One of the big barriers to doing academic work when you’re not a salaried academic is lack of access to academic literature. Books are one problem, though you can often get hold of them through inter-library loans, national libraries, or (if they’re not too new) cheap second-hand copies online. But academic journals are the major difficulty.
People outside academia often don’t realise that even salaried academics won’t have access to everything. University libraries have budgets and have to decide which journals to subscribe to. Even professors sometimes need to use the techniques in this post. But those of us outside academia need to use them all the time. So, for those who don’t yet know, here are my top ten methods for getting hold of academic literature.
- Use openly accessible literature. Much of this can be found online. You may find relevant ‘grey’ (non-academic) literature through conventional search engines: anything from commercial research reports to zines. But for journal articles, I’d recommend starting with the Directory of Open Access Journals. This independent directory includes over 2 million articles in over 10,000 open access journals, more than half of which are searchable at article level, and more are being added all the time. The journals cover most topics and must be subject to peer review or editorial quality control.
- Look for conventionally published articles that are openly accessible. Publishers such as Sage, Taylor & Francis, Elsevier, Emerald, Wiley, and Springer are quietly making more and more content open access. Follow them on Twitter for the latest news. Sometimes a publisher will open its electronic doors completely for a limited period of time, which gives you a chance to get in and harvest pdfs to your heart’s content. More often they will offer a selection of openly accessible articles which you can find by digging around in their websites. And some have initiatives such as SpringerOpen which encompasses a range of fully open access journals in science, technology, and mathematics.
- When you search using Google Scholar, look beneath each search result for the small print that says ‘all X versions’ (X being a number). Click on that link and sometimes you will find that one or more of the versions includes a pdf you can download. This may be a pre-print or draft article, but it will be close enough to the final paper for you to assess whether you want to cite it.
- Academic social media sites, such as ResearchGate and Academia.edu, act as repositories for pre-prints and other openly accessible formats of articles which are uploaded by their authors. Anyone can sign up to these sites and they can be a useful way of keeping track, particularly of new literature by people whose work you respect.

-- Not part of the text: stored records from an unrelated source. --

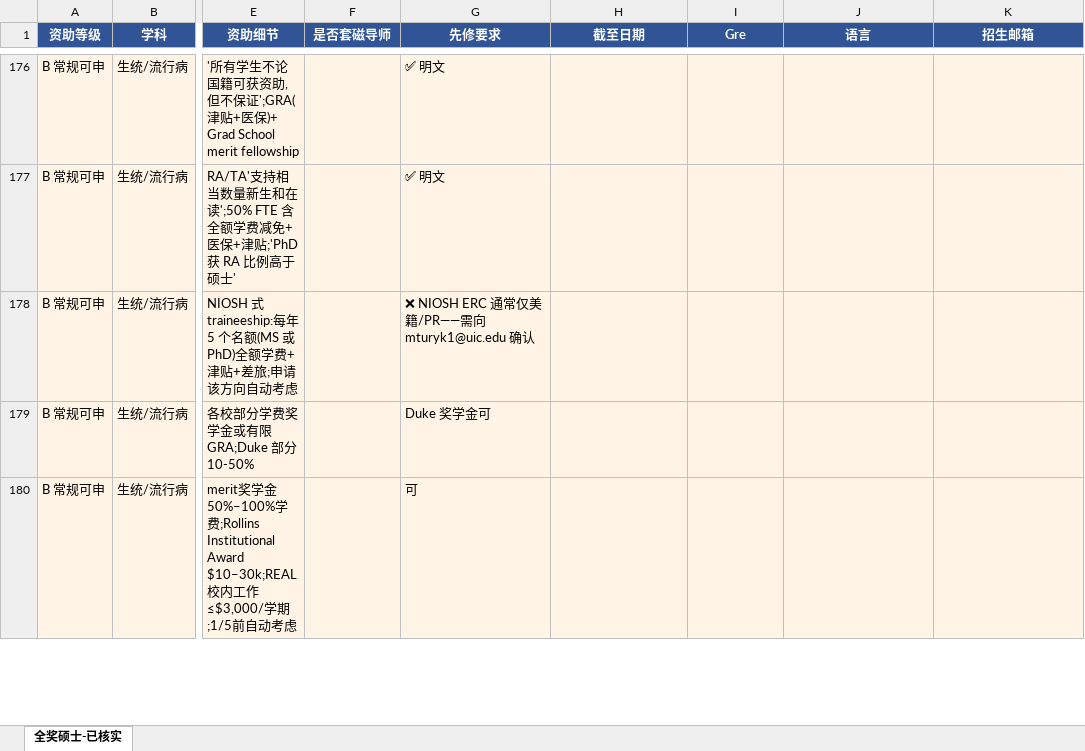
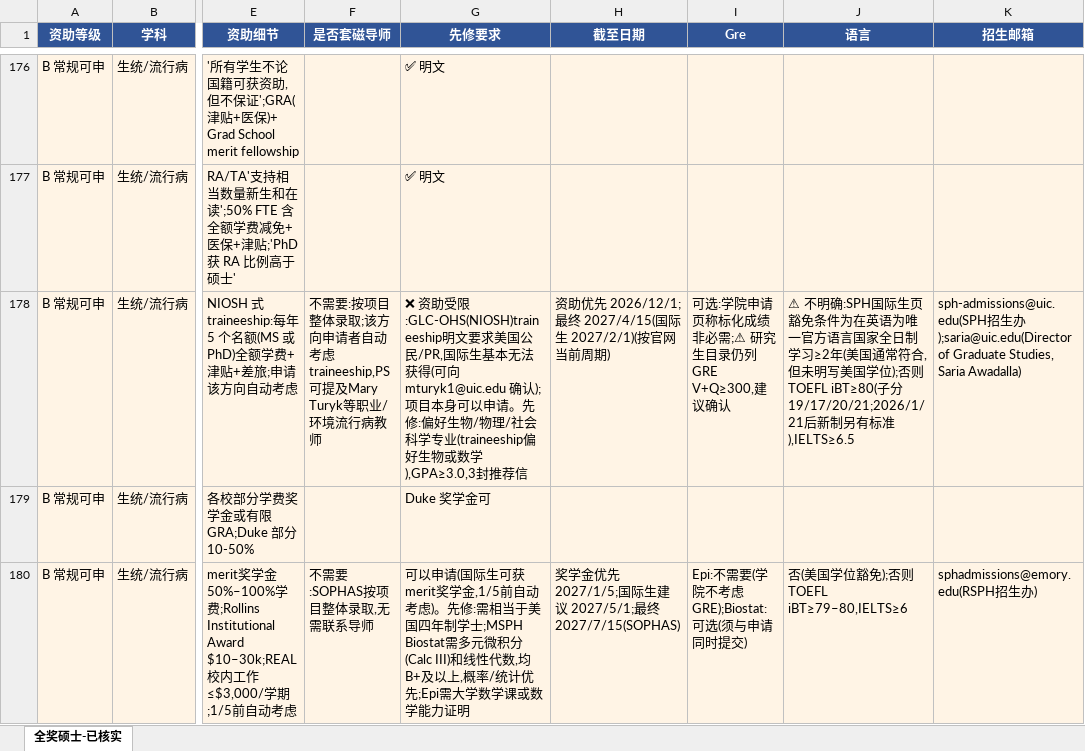
Before and after one commit to dazauzai/temp, an Excel workbook: 全奖硕士-已补全.xlsx, sheet 全奖硕士-已核实, drawn as a sheet; only a part is shown, gaps mark what is left out; values as stored, in another font and other column widths than the file's, no borders; the diff covers the shown part only; the diff names each change by its address in the sheet, - before the commit and + after, or states it on an @@ line.

```diff
--- a/全奖硕士-已补全.xlsx (sheet 全奖硕士-已核实)
+++ b/全奖硕士-已补全.xlsx (sheet 全奖硕士-已核实)
-F178 (是否套磁导师): (empty)
+F178 (是否套磁导师): 不需要:按项目整体录取;该方向申请者自动考虑traineeship,PS可提及Mary Turyk等职业/环境流行病教师
-G178 (先修要求): ❌ NIOSH ERC 通常仅美籍/PR——需向 mturyk1@uic.edu 确认
+G178 (先修要求): ❌ 资助受限:GLC-OHS(NIOSH)traineeship明文要求美国公民/PR,国际生基本无法获得(可向 mturyk1@uic.edu 确认);项目本身可以申请。先修:偏好生物/物理/社会科学专业(traineeship偏好生物或数学),GPA≥3.0,3封推荐信
-H178 (截至日期): (empty)
+H178 (截至日期): 资助优先 2026/12/1;最终 2027/4/15(国际生 2027/2/1)(按官网当前周期)
-I178 (Gre): (empty)
+I178 (Gre): 可选:学院申请页称标化成绩非必需;⚠ 研究生目录仍列GRE V+Q≥300,建议确认
-J178 (语言): (empty)
+J178 (语言): ⚠ 不明确:SPH国际生页豁免条件为在英语为唯一官方语言国家全日制学习≥2年(美国通常符合,但未明写美国学位);否则TOEFL iBT≥80(子分19/17/20/21;2026/1/21后新制另有标准),IELTS≥6.5
-K178 (招生邮箱): (empty)
+K178 (招生邮箱): sph-admissions@uic.edu(SPH招生办);saria@uic.edu(Director of Graduate Studies, Saria Awadalla)
-F180 (是否套磁导师): (empty)
+F180 (是否套磁导师): 不需要:SOPHAS按项目整体录取,无需联系导师
-G180 (先修要求): 可
+G180 (先修要求): 可以申请(国际生可获merit奖学金,1/5前自动考虑)。先修:需相当于美国四年制学士;MSPH Biostat需多元微积分(Calc III)和线性代数,均B+及以上,概率/统计优先;Epi需大学数学课或数学能力证明
-H180 (截至日期): (empty)
+H180 (截至日期): 奖学金优先 2027/1/5;国际生建议 2027/5/1;最终 2027/7/15(SOPHAS)
-I180 (Gre): (empty)
+I180 (Gre): Epi:不需要(学院不考虑GRE);Biostat:可选(须与申请同时提交)
-J180 (语言): (empty)
+J180 (语言): 否(美国学位豁免);否则TOEFL iBT≥79–80,IELTS≥6
-K180 (招生邮箱): (empty)
+K180 (招生邮箱): sphadmissions@emory.edu(RSPH招生办)
```
Also changed, not shown: 158 edited cells elsewhere in this sheet.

- Google Books is a project for scanning and digitizing books. If a book is out of copyright, or the author has given consent, you can search and see full pages. Otherwise you can search and see small sections of text around the search string; sometimes this can be enough for your purposes.
- Amazon lets you ‘look inside’ some books, and again you can search and see parts of the text around the search string. Amazon is also handy for tracking down citation details as you can always look at the copyright page of any book with the ‘look inside’ feature.
- For much fuller access to academic literature, you could consider securing an affiliation with a university department. Universities can offer honorary titles such as Associate Fellow or Visiting Fellow. These don’t come with a salary attached, but they do come with benefits including access to electronic and hard copy literature, seminars, collaborations, and perhaps some mentoring. Also, it looks good on your CV. You might be asked to do some teaching or other academic work in return. If you know of a department where there are people in your field, you could ask whether they would take you on as an associate.
- Another option is to ask people you know in universities to get pdfs for you. If you’re going to do this, make sure first that the university concerned has access to the journal from which you want articles; you should be able to do this via the journal’s website, or the university library’s website, or both. It’s probably best not to ask people too often, though, as that can get annoying.
- Twitter is also a great place for sourcing articles. You can either put out a general tweet, perhaps with the ubiquitous ‘pls RT’ at the end, or you can use a hashtag such as #ICanHazPDF which will put your tweet in front of a wider audience. Do include the link for the article you want, and use a link shortener such as bitly to make more space in your tweet.
- If all else fails, email the corresponding author and ask for a copy of the article. Keep your email short, and polite, but try to say something about why you want the article and what you’ll be using it for. Authors are usually pleased if someone shows an interest in their work and will be happy to email an article to you.
However, there is a big question, for me, about the extent to which all this is ethical. And there are certainly some very unethical ways of accessing academic information, such as downloading pirated e-books – though I do realise that, in some countries, people have few or no alternatives. So next week I’ll say more about the ethics of academic publishing.